Born in 1965, Alastair Galbraith employs amongst his instruments, violin, bagpipes, softly spoken lyrics, organ, and backwards-guitar to create what has been described as "otherworldly" and an "unerringly emotional" sound. Noted American critic Byron Coley has said "his work is filled with beautiful darkness, worthy of classic designation".
His long, consistent career began in the early 1980s, as leader of The Rip, who recorded two EPs for Flying Nun. He later joined other prominent South Island musicians Peter Jefferies, David Mitchell and Robbie Muir to form Plagal Grind, whose self-titled EP is regarded as a masterpiece of extra-academic experimental music.
Alastair's solo work has gained a growing international reputation and is known as a benchmark of excellence for the independent, idiosyncratic mode it operates in. His works have been heralded in critical journals and documented by recordings on prestigious American labels.

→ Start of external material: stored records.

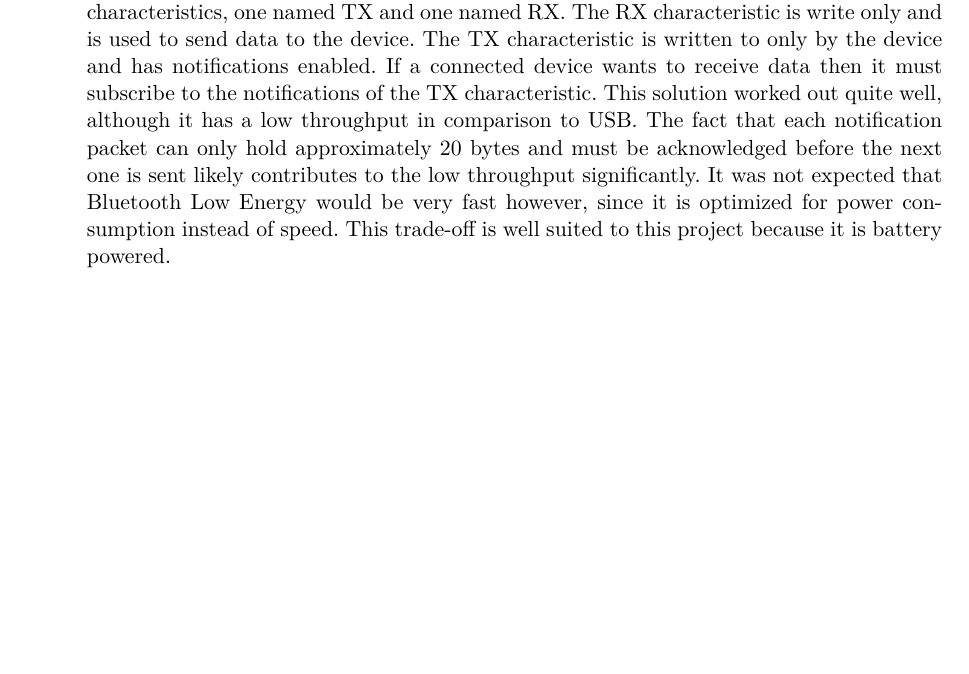
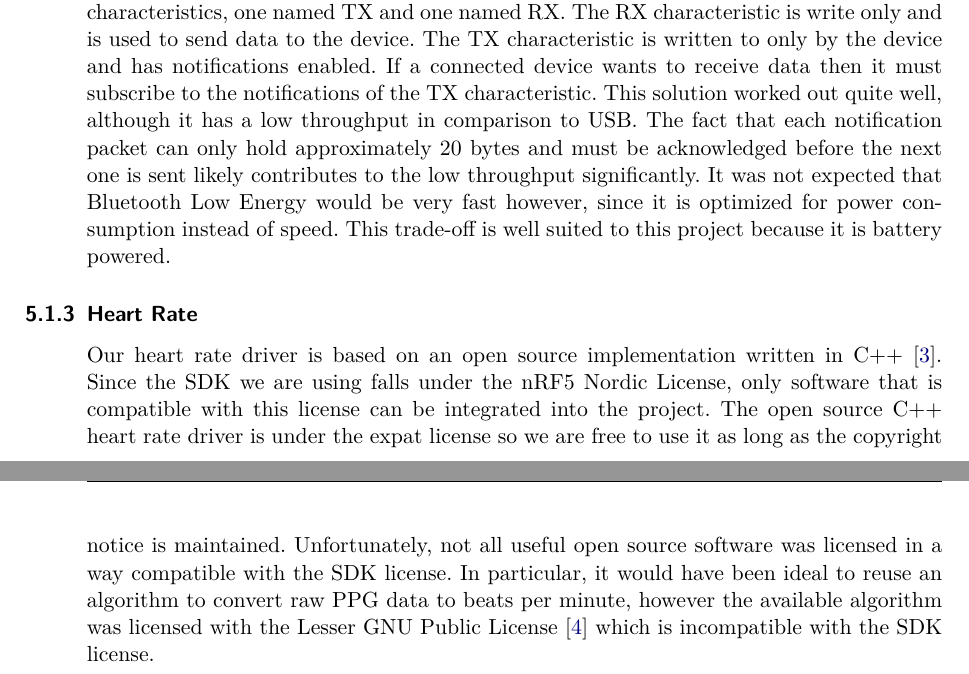
Before and after one commit to MorganJamesSmith/BioSenseWearable, a LaTeX document (final_report/final-report.tex, which reads final_report/sections/software.tex): part of page 21 of 39 before the commit and two parts of pages 21 and 22 of 40 after it, the two joined at a grey line, cut so that both start at the same text, the shorter picture padded with empty space. Compiled offline with XeLaTeX.

Commit message:
final report: Add heart rate driver section

```diff
--- a/final_report/sections/software.tex
+++ b/final_report/sections/software.tex
@@ -84,3 +84,16 @@ sent likely contributes to the low throughput significantly. It was not expected
 that Bluetooth Low Energy would be very fast however, since it is optimized for
 power consumption instead of speed. This trade-off is well suited to this project
 because it is battery powered.
+
+\subsubsection{Heart Rate}
+
+Our heart rate driver is based on an open source implementation written in
+C++ \cite{max86150-ardino}. Since the SDK we are using falls under the nRF5
+Nordic License, only software that is compatible with this license can be
+integrated into the project. The open source C++ heart rate driver is under the
+expat license so we are free to use it as long as the copyright notice is
+maintained. Unfortunately, not all useful open source software was licensed in
+a way compatible with the SDK license. In particular, it would have been ideal
+to reuse an algorithm to convert raw PPG data to beats per minute, however the
+available algorithm was licensed with the Lesser GNU Public
+License \cite{wasp-os} which is incompatible with the SDK license.
```
Also changed, not shown: final_report/final-report.tex (+3 -2 lines), final_report/references.bib (+12 -0 lines).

In his recent work, alongside solo recordings, Alastair collaborates with Bruce Russell in the improvisational group, A Handful of Dust, and with Matt De Gennaro, with whom he creates distinctive 'wire music', using piano wires in a site-specific installation.
His 2004 Radiant CD with Dino Karlis, has been described as "a monstrous collaboration between two of New Zealand's most vital underground musicians". In 2006 the prestigious North American label, Table of the Elements, archivers of such twentieth century musical geniuses as Charlie Patton and Tony Conrad, gave Alastair's solo work the status of contemporary classics by reissuing his albums Morse/Gaudylight and Talisman. Alastair's album of song-based material, the 20-track Orb, was released on his own label Nextbestway, via Global Routes, early in 2008 and received a glowing full-page review in the February edition oficon UK magazine The Wire.
Alastair received an Arts Foundation Laureate Award in 2006. The Laureate Award is an investment in excellence across a range of art forms for an artist with prominence and outstanding potential for future growth. Their work is rich but their richest work still lies ahead of them. The Award recognises a moment in the artists' career that will allow them to have their next great success.
In 2008 the New York Label Azul Discographica released his collaboration with Bruce Russell - (under the moniker Handful of Dust) - the album Panegyrics.
Alastair is presently constructing a glass 'armonica', an instrument invented in 1761 by Benjamin Franklin. He sourced his materials locally and has given several performances on the not-quite-complete instrument. He is also designing his second "glass tube fire organ". The first is in the collection of the Sarjeant Gallery, Wanganui. The 3 1/2 octave flame organ includes 44 burners which will be mechanically controlled from a keyboard, to produce notes in borosilicate Rijke tubes. The team involved consists of Anne Ryan and Greg Kerr (glass-blowers), Tim Duval-Smith (mechanical engineer) and Alastair Galbraith (musician).
Alastair released his album Mass in July 2010, and it made The Wire's top 50 records of 2010.
Alastair lives at Taieri Mouth near Dunedin with his partner and son.